■ **EXERCISE**: Please copy out every line in the records below that includes the word "backgroundColor".

----- PROVIDED DATA -----

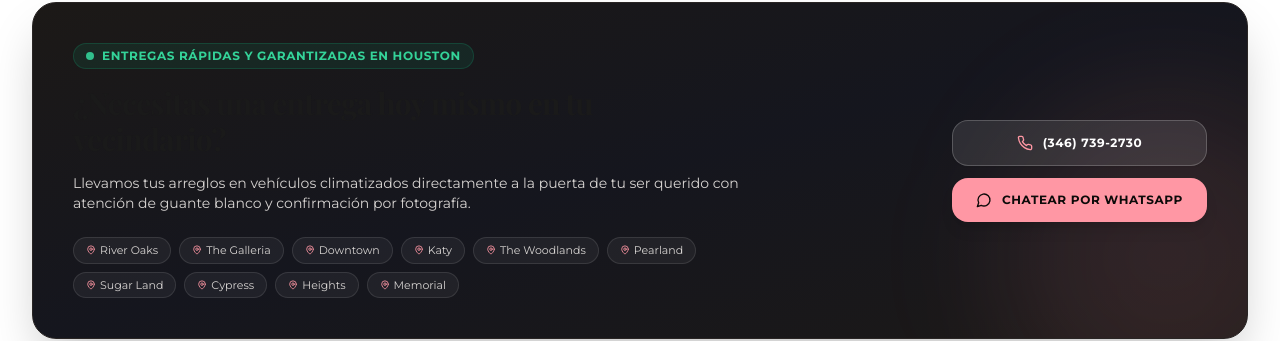
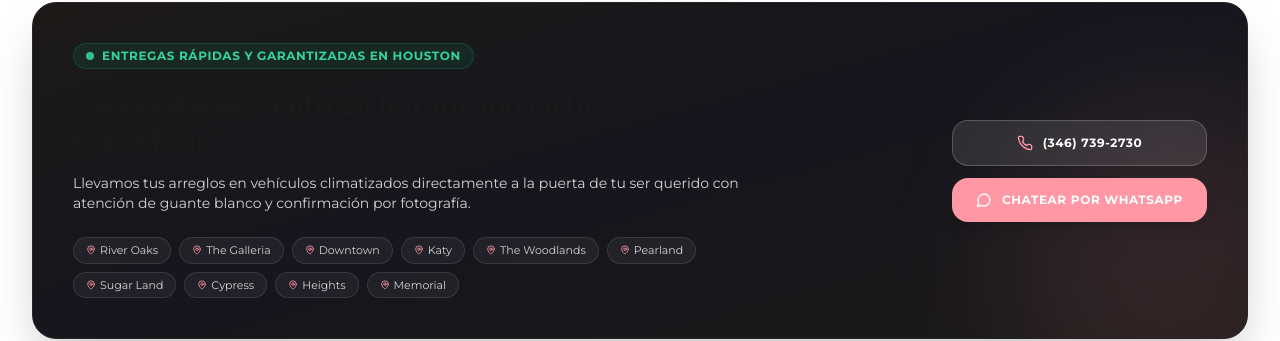
Before and after one commit to mrgab0/bonbonflowerhouston.com, a Next.js app: page / in a window 1280 px wide. Shown: the part 1747-2088 px from the top of the page. Built offline with nearby package versions, Linux system fonts and the light colour scheme; no server answers; the database is empty.

Commit message:
feat: ampliar controles de tema visual con fondos de tarjeta bordes precios insignias y preview en vivo

```diff
--- a/app/layout.tsx
+++ b/app/layout.tsx
@@ -111,6 +111,37 @@ export default async function RootLayout({
                 --theme-footer-text: ${theme.footerText || "#1c1917"};
                 --theme-footer-accent: ${theme.footerAccent || "#163422"};
                 --theme-page-bg: ${theme.pageBg || "#FDFBF7"};
+                --theme-card-bg: ${theme.cardBg || "#ffffff"};
+                --theme-card-border: ${theme.cardBorder || "#f3f4f6"};
+                --theme-price-color: ${theme.priceColor || "#163422"};
+                --theme-badge-bg: ${theme.badgeBg || "#FF97A4"};
+                --theme-badge-text: ${theme.badgeText || "#ffffff"};
+              }
+
+              /* Tipografía Cursiva en Home y Hero */
+              .font-script-custom:not(.preserve-color) {
+                color: var(--theme-script, #163422) !important;
+              }
+
+              /* Botones Primarios de Conversión */
+              .theme-btn-primary,
+              button.bg-\\[\\#163422\\],
+              a.bg-\\[\\#163422\\] {
+                background-color: var(--theme-btn-primary-bg, #163422) !important;
+                color: var(--theme-btn-primary-text, #ffffff) !important;
+              }
+              button.bg-\\[\\#163422\\]:hover,
+              a.bg-\\[\\#163422\\]:hover {
+                background-color: var(--theme-btn-primary-hover, #1F452E) !important;
+              }
+
+              /* Botones e Insignias Secundarias */
+              .theme-btn-secondary,
+              button.bg-\\[\\#FF97A4\\],
+              a.bg-\\[\\#FF97A4\\],
+              span.bg-\\[\\#FF97A4\\] {
+                background-color: var(--theme-btn-secondary-bg, #FF97A4) !important;
+                color: var(--theme-btn-secondary-text, #ffffff) !important;
               }
             `,
           }}
--- a/components/admin/ThemeEditorClient.tsx
+++ b/components/admin/ThemeEditorClient.tsx
@@ -36,7 +36,7 @@ export function ThemeEditorClient({ initialTheme }: ThemeEditorClientProps) {
     ...DEFAULT_THEME_CONFIG,
     ...initialTheme,
   });
-  const [activeTab, setActiveTab] = useState<"general" | "header" | "buttons" | "typography" | "footer">("general");
+  const [activeTab, setActiveTab] = useState<"general" | "header" | "buttons" | "cards" | "typography" | "footer">("general");
   const [previewDevice, setPreviewDevice] = useState<"desktop" | "mobile">("desktop");
   const [isPending, startTransition] = useTransition();
   const [saveStatus, setSaveStatus] = useState<{ type: "success" | "error" | null; message: string }>({
@@ -111,6 +111,17 @@ export function ThemeEditorClient({ initialTheme }: ThemeEditorClientProps) {
 
         {/* Acciones principales de guardado */}
         <div className="flex items-center gap-3 self-start md:self-auto flex-wrap">
+          <a
+            href="/"
+            target="_blank"
+            rel="noopener noreferrer"
+            className="flex items-center gap-1.5 px-4 py-2.5 rounded-xl border border-stone-300 dark:border-stone-700 bg-white dark:bg-stone-900 text-stone-700 dark:text-stone-300 hover:bg-stone-50 dark:hover:bg-stone-800 text-xs font-bold transition-all shadow-sm active:scale-95"
+            title="Abrir la tienda en una pestaña nueva"
+          >
+            <ExternalLink size={14} />
+            <span>Ver Tienda en Vivo</span>
+          </a>
+
           <button
             type="button"
             onClick={handleReset}
@@ -276,6 +287,17 @@ export function ThemeEditorClient({ initialTheme }: ThemeEditorClientProps) {
             </button>
             <button
               type="button"
+              onClick={() => setActiveTab("cards")}
+              className={`px-3 py-2 rounded-xl transition-all whitespace-nowrap ${
+                activeTab === "cards"
+                  ? "bg-white dark:bg-stone-900 text-stone-900 dark:text-white shadow-xs"
+                  : "text-stone-600 dark:text-stone-400 hover:text-stone-900"
+              }`}
+            >
+              Tarjetas &amp; Productos
+            </button>
+            <button
+              type="button"
               onClick={() => setActiveTab("typography")}
               className={`px-3 py-2 rounded-xl transition-all whitespace-nowrap ${
                 activeTab === "typography"
@@ -432,6 +454,66 @@ export function ThemeEditorClient({ initialTheme }: ThemeEditorClientProps) {
                       help="Bordes, estrellas, insignias de prestigio"
                       value={theme.accentColor || "#C5A059"}
                       onChange={(val) => handleColorChange("accentColor", val)}
+                    />
+                  </div>
+                </div>
+              </div>
+            )}
+
+            {/* PESTAÑA: TARJETAS & PRODUCTOS */}
+            {activeTab === "cards" && (
+              <div className="space-y-4">
+                <div className="border-b border-stone-100 dark:border-stone-800 pb-3">
+                  <h3 className="text-sm font-black text-stone-900 dark:text-white">
+                    Tarjetas de Producto &amp; Catálogo
+                  </h3>
+                  <p className="text-[11px] text-stone-500">
+                    Personaliza los fondos de tarjeta, bordes, colores de precios e insignias destacadas de la tienda.
+                  </p>
+                </div>
+
+                <ColorPickerRow
+                  label="Fondo de la Tarjeta de Producto"
+                  help="Color de la tarjeta donde se muestra el arreglo floral"
+                  value={theme.cardBg || "#ffffff"}
+                  onChange={(val) => handleColorChange("cardBg", val)}
+                />
+
+                <ColorPickerRow
+                  label="Borde de la Tarjeta"
+                  help="Línea perimetral de la tarjeta"
+                  value={theme.cardBorder || "#f3f4f6"}
+                  onChange={(val) => handleColorChange("cardBorder", val)}
+                />
+
+                <ColorPickerRow
+                  label="Color del Precio ($ USD)"
+                  help="Precio en números y cifras destacadas"
+                  value={theme.priceColor || "#163422"}
+                  onChange={(val) => handleColorChange("priceColor", val)}
+                />
+
+                <div className="border-t border-stone-100 dark:border-stone-800 pt-3">
+                  <h3 className="text-sm font-black text-stone-900 dark:text-white mb-1">
+                    Insignia de Producto (Badge / Bestseller)
+                  </h3>
+                  <p className="text-[11px] text-stone-500 mb-3">
+                    Etiquetas como "Bestseller Houston", "Popular", o "Nuevo".
+                  </p>
+
+                  <div className="space-y-3">
+                    <ColorPickerRow
+                      label="Fondo de la Insignia"
+                      help="Fondo del chip en la esquina superior de la foto"
+                      value={theme.badgeBg || "#FF97A4"}
+                      onChange={(val) => handleColorChange("badgeBg", val)}
+                    />
+
+                    <ColorPickerRow
+                      label="Texto de la Insignia"
+                      help="Texto dentro del chip destacado"
+                      value={theme.badgeText || "#ffffff"}
+                      onChange={(val) => handleColorChange("badgeText", val)}
                     />
                   </div>
                 </div>
@@ -660,19 +742,25 @@ export function ThemeEditorClient({ initialTheme }: ThemeEditorClientProps) {
               </div>
 
               {/* Tarjeta de Producto de Muestra */}
-              <div className="max-w-sm mx-auto bg-white dark:bg-stone-900 rounded-2xl overflow-hidden border border-stone-200 dark:border-stone-800 shadow-md">
+              <div
+                className="max-w-sm mx-auto rounded-2xl overflow-hidden border shadow-md transition-colors"
+                style={{
+                  backgroundColor: theme.cardBg || "#ffffff",
+                  borderColor: theme.cardBorder || "#f3f4f6",
+                }}
+              >
                 <div className="relative aspect-[4/3] bg-stone-100">
                   <img
                     src="https://images.unsplash.com/photo-1582794543139-8ac9cb0f7b11?w=800&auto=format&fit=crop&q=80"
                     alt="Ramo Buchón 100 Rosas"
                     className="w-full h-full object-cover"
                   />
-                  {/* Badge Secundario Rosa */}
+                  {/* Badge Bestseller / Insignia de Producto */}
                   <span
                     className="absolute top-2.5 left-2.5 text-[10px] font-black uppercase tracking-wider px-2.5 py-0.5 rounded-full shadow-sm"
                     style={{
-                      backgroundColor: theme.buttonSecondaryBg || "#FF97A4",
-                      color: theme.buttonSecondaryText || "#ffffff",
+                      backgroundColor: theme.badgeBg || theme.buttonSecondaryBg || "#FF97A4",
+                      color: theme.badgeText || theme.buttonSecondaryText || "#ffffff",
                     }}
                   >
                     Bestseller Houston
@@ -704,7 +792,7 @@ export function ThemeEditorClient({ initialTheme }: ThemeEditorClientProps) {
                     </div>
                     <span
                       className="text-sm font-black font-serif"
-                      style={{ color: theme.headingColor || "#163422" }}
+                      style={{ color: theme.priceColor || theme.headingColor || "#163422" }}
                     >
                       $290.00
                     </span>
--- a/lib/actions/theme.ts
+++ b/lib/actions/theme.ts
@@ -22,6 +22,11 @@ export const DEFAULT_THEME_CONFIG: IThemeConfig = {
   footerText: "#1c1917",
   footerAccent: "#163422",
   pageBg: "#FDFBF7",
+  cardBg: "#ffffff",
+  cardBorder: "#f3f4f6",
+  priceColor: "#163422",
+  badgeBg: "#FF97A4",
+  badgeText: "#ffffff",
 };
 
 export const THEME_PRESETS: Array<{
@@ -63,6 +68,11 @@ export const THEME_PRESETS: Array<{
       footerText: "#E6F7F0",
       footerAccent: "#5EEAD4",
       pageBg: "#0B0C10",
+      cardBg: "#12131A",
+      cardBorder: "rgba(94, 234, 212, 0.18)",
+      priceColor: "#5EEAD4",
+      badgeBg: "#5EEAD4",
+      badgeText: "#0B0C10",
     },
   },
   {
@@ -88,6 +98,11 @@ export const THEME_PRESETS: Array<{
       footerText: "#2B0002",
       footerAccent: "#2B0002",
       pageBg: "#FFFDFD",
+      cardBg: "#FFFFFF",
+      cardBorder: "#FFE4E6",
+      priceColor: "#2B0002",
+      badgeBg: "#FF97A4",
+      badgeText: "#FFFFFF",
     },
   },
   {
@@ -113,6 +128,11 @@ export const THEME_PRESETS: Array<{
       footerText: "#1A1C1C",
       footerAccent: "#C5A059",
       pageBg: "#FAFAF9",
+      cardBg: "#FFFFFF",
+      cardBorder: "#E5E7EB",
+      priceColor: "#1A1C1C",
+      badgeBg: "#E6C98B",
+      badgeText: "#1A1A1A",
     },
   },
   {
@@ -138,6 +158,11 @@ export const THEME_PRESETS: Array<{
       footerText: "#FFFFFF",
       footerAccent: "#E6C98B",
       pageBg: "#0F1210",
+      cardBg: "#181922",
+      cardBorder: "#2A2B36",
+      priceColor: "#E6C98B",
+      badgeBg: "#C5A059",
+      badgeText: "#0F1210",
     },
   },
 ];
--- a/lib/models/SiteConfig.ts
+++ b/lib/models/SiteConfig.ts
@@ -28,6 +28,11 @@ export interface IThemeConfig {
   footerText?: string;
   footerAccent?: string;
   pageBg?: string;
+  cardBg?: string;
+  cardBorder?: string;
+  priceColor?: string;
+  badgeBg?: string;
+  badgeText?: string;
 }
 
 export interface ISiteConfig extends Document {
@@ -296,6 +301,11 @@ const SiteConfigSchema: Schema = new Schema({
     footerText: { type: String, default: "#1c1917" },
     footerAccent: { type: String, default: "#163422" },
     pageBg: { type: String, default: "#FDFBF7" },
+    cardBg: { type: String, default: "#ffffff" },
+    cardBorder: { type: String, default: "#f3f4f6" },
+    priceColor: { type: String, default: "#163422" },
+    badgeBg: { type: String, default: "#FF97A4" },
+    badgeText: { type: String, default: "#ffffff" },
   },
 
   updatedAt: { type: Date, default: Date.now }
```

-----

■ **OUTPUT OF THE TASK**:
+                  backgroundColor: theme.cardBg || "#ffffff",
-                      backgroundColor: theme.buttonSecondaryBg || "#FF97A4",
+                      backgroundColor: theme.badgeBg || theme.buttonSecondaryBg || "#FF97A4",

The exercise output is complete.